ERIC Number: ED450868
Record Type: Non-Journal
Publication Date: 1999-Apr
Reference Count: N/A
Early Antecedents of Social Competence in Elementary School of Later Peer Reputation and Sociometric Status in Dutch Adolescents.
Scholte, Ron H. J.; Haselager, Gerbert J. T.; van Aken, Marcel A. G.; van Lieshout, Cornelis F. M.
Noting that a child's peer competence and sociometric status not only are important indices of the child's current social functioning, but may also predict adolescent adaptation, this study examined the antecedents in peer competence and sociometric status in early and late elementary school years of five peer reputation dimensions. These five dimensions of adolescent peer reputation were: (1) aggression-inattentiveness; (2) achievement-withdrawal; (3) self-confidence; (4) sociability; and (5) emotionality-nervousness. Participating were 168 adolescent boys in The Netherlands. Two measurement waves took place in consecutive years at the beginning of elementary school, the third wave at the end of elementary school, and wave 4 when all subjects were in secondary school. Peer competence and attraction measures related to antisocial behavior, prosocial behavior, and anxious withdrawal. The findings indicated that antisocial behavior was relatively stable across the elementary school years and seemed indicative for increasing maladjustment during adolescence. Maladjustment was reflected in aggressive and disturbing behavior, as well as low orientation on academic performance and peer rejection. Anxious withdrawal was also relatively stable during elementary school. This behavior did not generalize to other domains of functioning, but the emotional and social aspects of anxiety-withdrawal diverged in adolescence. Peer rejection at the end of elementary school contributed to emotional instability in adolescence.
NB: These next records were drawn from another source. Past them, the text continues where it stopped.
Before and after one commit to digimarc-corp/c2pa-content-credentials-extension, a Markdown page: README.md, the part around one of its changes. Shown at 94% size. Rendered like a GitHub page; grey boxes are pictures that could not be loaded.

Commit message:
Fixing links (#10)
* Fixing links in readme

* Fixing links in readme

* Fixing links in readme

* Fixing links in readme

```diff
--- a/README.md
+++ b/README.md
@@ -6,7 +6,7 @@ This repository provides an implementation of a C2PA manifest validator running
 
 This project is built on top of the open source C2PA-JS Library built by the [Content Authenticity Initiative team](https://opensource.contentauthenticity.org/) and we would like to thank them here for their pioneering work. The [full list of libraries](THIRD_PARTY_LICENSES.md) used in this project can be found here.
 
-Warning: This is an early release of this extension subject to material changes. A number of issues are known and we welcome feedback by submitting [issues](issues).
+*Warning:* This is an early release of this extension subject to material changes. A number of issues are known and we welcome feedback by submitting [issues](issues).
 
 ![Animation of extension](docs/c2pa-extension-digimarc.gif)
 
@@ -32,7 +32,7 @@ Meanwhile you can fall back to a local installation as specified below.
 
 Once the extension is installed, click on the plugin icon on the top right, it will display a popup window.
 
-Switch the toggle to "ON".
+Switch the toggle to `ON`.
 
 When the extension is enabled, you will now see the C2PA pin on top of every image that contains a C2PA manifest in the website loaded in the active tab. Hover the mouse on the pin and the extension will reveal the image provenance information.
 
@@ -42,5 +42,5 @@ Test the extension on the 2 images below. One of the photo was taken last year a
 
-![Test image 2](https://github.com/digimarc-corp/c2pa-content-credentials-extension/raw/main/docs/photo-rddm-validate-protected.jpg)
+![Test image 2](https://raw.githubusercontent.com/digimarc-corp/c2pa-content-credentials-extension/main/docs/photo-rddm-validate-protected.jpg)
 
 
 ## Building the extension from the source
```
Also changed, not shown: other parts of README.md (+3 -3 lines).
Prosocial behavior in elementary school did not have any predictive validity for later prosocial or antisocial behavior during adolescence. (KB)
Publication Type: Reports - Research; Speeches/Meeting Papers
Education Level: N/A
Authoring Institution: N/A
Identifiers - Location: Netherlands